Please filter the data below down to the lines holding the string "framework".

[Data in this exercise Boundary: Start]

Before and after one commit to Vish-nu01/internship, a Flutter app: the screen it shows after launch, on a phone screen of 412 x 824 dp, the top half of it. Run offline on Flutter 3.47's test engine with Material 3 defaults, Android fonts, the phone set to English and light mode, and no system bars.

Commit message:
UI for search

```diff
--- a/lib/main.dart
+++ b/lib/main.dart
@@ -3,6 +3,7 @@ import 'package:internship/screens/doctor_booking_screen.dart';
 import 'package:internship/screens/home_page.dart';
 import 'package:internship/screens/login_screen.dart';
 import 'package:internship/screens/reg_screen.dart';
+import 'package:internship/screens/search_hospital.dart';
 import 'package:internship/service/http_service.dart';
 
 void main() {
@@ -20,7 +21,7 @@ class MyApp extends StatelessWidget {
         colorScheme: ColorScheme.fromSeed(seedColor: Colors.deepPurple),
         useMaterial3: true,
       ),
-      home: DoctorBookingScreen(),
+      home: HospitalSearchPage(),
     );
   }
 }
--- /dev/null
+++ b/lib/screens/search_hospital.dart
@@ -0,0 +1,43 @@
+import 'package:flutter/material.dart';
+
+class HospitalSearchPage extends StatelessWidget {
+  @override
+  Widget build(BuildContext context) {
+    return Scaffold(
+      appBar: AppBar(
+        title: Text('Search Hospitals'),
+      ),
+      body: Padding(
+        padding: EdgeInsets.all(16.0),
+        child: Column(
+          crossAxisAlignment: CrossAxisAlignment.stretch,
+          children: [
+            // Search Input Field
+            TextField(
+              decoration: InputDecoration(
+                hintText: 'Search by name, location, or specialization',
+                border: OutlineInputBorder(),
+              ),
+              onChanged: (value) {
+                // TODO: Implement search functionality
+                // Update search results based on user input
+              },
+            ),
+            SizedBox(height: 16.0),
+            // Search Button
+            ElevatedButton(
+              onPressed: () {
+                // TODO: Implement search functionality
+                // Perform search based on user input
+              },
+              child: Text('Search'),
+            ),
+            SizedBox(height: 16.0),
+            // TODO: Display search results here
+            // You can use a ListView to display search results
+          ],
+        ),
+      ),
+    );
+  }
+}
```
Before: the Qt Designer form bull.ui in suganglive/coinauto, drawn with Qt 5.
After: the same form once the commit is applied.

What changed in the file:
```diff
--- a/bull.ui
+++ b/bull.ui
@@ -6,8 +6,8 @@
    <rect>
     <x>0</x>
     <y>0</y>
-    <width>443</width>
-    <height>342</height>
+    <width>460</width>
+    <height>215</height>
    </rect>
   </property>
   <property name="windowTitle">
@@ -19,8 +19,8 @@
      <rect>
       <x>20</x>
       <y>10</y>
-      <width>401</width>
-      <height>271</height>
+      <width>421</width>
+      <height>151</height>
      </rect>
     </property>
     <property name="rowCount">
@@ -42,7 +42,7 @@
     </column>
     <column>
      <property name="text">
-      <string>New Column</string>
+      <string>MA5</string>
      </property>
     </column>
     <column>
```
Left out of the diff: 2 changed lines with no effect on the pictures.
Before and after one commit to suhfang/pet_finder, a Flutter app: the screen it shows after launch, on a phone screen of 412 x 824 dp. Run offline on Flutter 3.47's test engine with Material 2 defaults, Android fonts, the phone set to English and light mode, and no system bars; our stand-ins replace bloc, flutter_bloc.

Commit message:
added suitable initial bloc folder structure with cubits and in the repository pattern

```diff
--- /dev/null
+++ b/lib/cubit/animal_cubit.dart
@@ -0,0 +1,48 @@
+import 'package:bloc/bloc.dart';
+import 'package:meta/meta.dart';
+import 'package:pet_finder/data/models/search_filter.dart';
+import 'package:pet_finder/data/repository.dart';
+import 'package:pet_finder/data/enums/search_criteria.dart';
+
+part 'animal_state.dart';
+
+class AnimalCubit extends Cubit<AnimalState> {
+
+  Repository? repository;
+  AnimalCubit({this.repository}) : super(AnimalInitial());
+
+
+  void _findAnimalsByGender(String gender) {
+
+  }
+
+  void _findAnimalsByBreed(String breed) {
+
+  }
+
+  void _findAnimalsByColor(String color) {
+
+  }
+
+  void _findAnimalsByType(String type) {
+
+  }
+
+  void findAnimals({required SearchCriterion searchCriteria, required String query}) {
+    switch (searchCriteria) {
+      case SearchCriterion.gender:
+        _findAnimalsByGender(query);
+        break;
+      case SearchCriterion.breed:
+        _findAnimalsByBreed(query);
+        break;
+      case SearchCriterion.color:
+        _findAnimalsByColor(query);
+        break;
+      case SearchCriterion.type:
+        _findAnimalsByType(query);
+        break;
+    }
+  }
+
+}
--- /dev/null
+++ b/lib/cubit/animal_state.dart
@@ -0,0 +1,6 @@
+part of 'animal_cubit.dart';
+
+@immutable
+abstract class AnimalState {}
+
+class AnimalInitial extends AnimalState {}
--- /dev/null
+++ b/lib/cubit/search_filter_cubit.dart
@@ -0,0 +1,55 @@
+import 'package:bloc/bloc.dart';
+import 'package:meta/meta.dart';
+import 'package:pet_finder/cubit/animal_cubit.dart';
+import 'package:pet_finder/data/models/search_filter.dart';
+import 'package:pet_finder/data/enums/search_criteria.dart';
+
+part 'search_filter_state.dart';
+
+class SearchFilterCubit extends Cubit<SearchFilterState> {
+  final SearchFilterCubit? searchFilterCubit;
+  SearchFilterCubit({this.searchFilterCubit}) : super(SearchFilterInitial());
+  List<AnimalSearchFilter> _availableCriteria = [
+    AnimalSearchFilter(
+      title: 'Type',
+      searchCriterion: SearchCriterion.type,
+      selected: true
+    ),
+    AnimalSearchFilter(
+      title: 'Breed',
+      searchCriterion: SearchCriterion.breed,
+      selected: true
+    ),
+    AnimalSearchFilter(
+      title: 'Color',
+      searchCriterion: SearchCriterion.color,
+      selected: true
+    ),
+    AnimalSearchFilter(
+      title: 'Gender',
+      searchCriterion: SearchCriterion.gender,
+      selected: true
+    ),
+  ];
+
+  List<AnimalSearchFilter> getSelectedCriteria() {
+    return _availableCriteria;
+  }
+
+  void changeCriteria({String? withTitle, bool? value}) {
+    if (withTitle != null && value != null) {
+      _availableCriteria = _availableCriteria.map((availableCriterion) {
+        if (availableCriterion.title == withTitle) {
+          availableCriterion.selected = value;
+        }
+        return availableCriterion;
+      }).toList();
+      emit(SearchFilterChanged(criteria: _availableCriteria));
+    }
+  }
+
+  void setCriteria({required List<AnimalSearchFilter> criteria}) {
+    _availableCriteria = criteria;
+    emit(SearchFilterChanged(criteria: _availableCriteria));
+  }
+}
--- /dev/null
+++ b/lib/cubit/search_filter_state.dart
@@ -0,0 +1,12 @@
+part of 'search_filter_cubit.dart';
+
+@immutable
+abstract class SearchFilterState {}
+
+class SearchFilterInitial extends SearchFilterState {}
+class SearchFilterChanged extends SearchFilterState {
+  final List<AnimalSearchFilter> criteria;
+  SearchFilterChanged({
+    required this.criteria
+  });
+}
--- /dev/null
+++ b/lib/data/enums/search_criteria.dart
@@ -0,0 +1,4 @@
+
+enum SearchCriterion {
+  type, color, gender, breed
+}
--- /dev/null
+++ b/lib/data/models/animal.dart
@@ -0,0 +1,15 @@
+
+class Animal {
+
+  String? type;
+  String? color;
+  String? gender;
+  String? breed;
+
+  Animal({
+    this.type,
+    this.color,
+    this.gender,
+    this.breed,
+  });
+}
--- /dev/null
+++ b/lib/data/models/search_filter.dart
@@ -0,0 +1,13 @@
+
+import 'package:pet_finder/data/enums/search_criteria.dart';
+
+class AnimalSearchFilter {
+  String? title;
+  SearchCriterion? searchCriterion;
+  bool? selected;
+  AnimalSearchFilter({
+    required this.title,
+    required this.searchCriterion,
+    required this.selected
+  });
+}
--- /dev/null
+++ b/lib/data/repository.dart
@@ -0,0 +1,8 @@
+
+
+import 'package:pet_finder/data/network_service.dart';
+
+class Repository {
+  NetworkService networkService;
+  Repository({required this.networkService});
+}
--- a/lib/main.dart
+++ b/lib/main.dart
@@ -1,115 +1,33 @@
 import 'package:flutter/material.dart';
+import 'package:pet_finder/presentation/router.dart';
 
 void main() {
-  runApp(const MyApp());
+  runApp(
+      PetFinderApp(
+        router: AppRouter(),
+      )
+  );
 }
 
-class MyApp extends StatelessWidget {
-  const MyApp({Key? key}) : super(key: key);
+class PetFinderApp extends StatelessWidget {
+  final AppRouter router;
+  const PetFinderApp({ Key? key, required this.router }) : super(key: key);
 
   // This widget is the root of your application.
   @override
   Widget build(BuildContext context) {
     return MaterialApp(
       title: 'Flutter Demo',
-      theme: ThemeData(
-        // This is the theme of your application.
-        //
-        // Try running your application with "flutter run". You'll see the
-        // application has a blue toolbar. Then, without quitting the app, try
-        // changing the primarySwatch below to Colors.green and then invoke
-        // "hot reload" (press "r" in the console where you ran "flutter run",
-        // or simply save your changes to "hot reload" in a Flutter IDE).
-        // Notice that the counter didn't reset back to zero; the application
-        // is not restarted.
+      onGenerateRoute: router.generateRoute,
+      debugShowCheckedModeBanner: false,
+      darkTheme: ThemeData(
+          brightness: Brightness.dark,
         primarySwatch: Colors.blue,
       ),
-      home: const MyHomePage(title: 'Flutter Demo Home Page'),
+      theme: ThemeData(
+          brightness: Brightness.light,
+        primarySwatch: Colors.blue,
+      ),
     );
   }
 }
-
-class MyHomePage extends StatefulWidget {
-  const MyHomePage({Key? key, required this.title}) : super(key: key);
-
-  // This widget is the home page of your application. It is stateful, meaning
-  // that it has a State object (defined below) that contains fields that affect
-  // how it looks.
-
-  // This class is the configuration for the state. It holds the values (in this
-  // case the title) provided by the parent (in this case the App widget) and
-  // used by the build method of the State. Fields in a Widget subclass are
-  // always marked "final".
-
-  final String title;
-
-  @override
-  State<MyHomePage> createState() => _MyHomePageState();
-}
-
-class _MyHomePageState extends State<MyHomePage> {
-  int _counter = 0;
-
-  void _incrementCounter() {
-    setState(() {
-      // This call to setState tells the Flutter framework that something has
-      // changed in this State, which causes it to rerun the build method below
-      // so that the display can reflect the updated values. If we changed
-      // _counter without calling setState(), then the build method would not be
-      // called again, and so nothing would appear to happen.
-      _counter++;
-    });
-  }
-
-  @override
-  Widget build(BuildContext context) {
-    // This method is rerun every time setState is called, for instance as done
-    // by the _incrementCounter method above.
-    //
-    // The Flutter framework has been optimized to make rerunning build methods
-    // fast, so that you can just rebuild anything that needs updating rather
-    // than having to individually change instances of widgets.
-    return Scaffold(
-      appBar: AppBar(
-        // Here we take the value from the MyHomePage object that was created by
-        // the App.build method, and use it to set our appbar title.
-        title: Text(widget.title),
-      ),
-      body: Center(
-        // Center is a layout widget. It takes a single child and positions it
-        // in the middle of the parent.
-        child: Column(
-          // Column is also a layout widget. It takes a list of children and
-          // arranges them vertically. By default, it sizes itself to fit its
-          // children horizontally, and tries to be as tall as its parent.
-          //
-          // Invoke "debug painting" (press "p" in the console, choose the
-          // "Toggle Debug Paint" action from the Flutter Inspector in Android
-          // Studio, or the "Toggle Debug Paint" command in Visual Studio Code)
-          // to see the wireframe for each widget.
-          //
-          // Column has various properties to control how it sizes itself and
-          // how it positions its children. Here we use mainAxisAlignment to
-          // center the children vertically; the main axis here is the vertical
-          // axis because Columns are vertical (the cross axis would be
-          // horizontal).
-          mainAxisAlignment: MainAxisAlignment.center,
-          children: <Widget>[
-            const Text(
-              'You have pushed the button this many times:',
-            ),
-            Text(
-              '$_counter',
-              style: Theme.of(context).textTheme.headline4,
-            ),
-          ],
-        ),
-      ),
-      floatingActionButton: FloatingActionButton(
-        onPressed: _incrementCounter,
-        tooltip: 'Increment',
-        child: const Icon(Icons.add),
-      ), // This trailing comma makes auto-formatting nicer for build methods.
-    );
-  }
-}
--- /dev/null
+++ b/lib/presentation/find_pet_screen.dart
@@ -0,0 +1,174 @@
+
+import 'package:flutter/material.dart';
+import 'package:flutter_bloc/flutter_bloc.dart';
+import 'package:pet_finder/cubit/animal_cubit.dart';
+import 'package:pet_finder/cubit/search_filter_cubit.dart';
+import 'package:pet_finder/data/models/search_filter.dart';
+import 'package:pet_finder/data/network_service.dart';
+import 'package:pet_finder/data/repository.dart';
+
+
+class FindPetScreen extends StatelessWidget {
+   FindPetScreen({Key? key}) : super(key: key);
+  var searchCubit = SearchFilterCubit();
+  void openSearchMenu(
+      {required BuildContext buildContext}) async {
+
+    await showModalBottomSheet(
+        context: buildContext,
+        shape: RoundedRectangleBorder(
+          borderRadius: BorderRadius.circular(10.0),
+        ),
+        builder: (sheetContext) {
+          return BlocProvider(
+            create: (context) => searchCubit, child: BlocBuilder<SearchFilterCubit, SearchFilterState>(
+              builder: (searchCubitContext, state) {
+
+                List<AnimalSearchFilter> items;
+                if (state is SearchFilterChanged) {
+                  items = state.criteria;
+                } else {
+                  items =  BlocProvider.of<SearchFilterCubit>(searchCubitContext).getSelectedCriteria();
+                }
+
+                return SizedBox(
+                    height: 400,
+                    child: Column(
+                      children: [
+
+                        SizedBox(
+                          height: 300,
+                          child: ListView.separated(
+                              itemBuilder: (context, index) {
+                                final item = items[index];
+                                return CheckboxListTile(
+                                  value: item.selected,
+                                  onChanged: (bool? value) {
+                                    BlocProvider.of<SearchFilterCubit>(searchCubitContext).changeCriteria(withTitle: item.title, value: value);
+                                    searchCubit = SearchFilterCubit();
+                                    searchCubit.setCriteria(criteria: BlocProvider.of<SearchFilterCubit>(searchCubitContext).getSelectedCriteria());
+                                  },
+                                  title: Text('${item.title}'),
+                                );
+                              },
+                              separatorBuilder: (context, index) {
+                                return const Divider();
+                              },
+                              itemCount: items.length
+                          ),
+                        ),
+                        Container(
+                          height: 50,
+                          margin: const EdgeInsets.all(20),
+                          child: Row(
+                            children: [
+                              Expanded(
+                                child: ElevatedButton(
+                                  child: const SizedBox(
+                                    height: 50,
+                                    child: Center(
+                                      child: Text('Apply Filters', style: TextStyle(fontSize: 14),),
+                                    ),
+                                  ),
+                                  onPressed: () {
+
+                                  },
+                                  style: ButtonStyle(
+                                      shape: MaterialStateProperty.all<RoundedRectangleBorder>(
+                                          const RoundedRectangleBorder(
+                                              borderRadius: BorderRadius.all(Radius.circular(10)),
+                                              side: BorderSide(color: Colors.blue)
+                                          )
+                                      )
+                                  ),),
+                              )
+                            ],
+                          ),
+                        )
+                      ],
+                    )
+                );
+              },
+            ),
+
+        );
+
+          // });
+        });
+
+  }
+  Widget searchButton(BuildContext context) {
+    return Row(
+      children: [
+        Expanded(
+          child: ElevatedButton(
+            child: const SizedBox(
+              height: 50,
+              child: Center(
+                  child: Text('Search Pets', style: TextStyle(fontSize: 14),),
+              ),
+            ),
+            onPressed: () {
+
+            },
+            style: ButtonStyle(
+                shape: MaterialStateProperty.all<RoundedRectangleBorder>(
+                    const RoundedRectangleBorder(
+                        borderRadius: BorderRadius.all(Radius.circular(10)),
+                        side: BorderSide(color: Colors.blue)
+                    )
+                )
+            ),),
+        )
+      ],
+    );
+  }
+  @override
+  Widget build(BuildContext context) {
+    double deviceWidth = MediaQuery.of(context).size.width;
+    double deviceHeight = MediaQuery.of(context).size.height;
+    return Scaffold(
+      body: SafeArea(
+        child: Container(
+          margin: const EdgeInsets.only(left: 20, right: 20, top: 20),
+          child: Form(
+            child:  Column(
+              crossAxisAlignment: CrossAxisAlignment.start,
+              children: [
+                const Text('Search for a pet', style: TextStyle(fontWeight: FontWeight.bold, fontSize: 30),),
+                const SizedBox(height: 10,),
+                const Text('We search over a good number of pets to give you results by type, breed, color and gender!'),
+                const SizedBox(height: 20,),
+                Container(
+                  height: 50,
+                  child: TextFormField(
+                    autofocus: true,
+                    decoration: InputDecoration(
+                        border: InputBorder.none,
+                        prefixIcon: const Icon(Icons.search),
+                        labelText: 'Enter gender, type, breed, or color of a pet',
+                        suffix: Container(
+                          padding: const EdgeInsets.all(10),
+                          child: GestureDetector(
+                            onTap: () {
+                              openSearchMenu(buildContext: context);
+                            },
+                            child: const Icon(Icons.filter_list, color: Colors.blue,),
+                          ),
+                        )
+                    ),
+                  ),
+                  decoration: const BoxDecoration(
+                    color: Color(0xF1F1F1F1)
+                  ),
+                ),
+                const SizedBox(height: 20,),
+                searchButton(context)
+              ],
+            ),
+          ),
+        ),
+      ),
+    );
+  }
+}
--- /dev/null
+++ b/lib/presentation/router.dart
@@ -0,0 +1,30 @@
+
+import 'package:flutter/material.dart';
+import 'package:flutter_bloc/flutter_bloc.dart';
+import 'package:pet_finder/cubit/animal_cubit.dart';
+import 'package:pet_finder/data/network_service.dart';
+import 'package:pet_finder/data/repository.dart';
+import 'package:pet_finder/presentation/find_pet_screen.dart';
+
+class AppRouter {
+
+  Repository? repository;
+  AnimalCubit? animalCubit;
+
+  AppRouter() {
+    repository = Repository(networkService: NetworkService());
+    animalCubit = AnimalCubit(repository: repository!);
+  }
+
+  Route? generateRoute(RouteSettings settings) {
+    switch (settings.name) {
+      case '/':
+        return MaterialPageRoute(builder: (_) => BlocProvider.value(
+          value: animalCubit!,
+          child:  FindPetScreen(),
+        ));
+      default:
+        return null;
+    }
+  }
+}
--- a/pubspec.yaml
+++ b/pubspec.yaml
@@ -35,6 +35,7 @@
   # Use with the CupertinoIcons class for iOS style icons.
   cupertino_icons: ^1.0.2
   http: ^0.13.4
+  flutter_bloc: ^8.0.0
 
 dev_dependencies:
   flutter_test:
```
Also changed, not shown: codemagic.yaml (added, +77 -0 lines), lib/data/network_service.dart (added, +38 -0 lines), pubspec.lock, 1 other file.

[Data in this exercise Boundary: End]

§ Solution to this problem
-      // This call to setState tells the Flutter framework that something has
-    // The Flutter framework has been optimized to make rerunning build methods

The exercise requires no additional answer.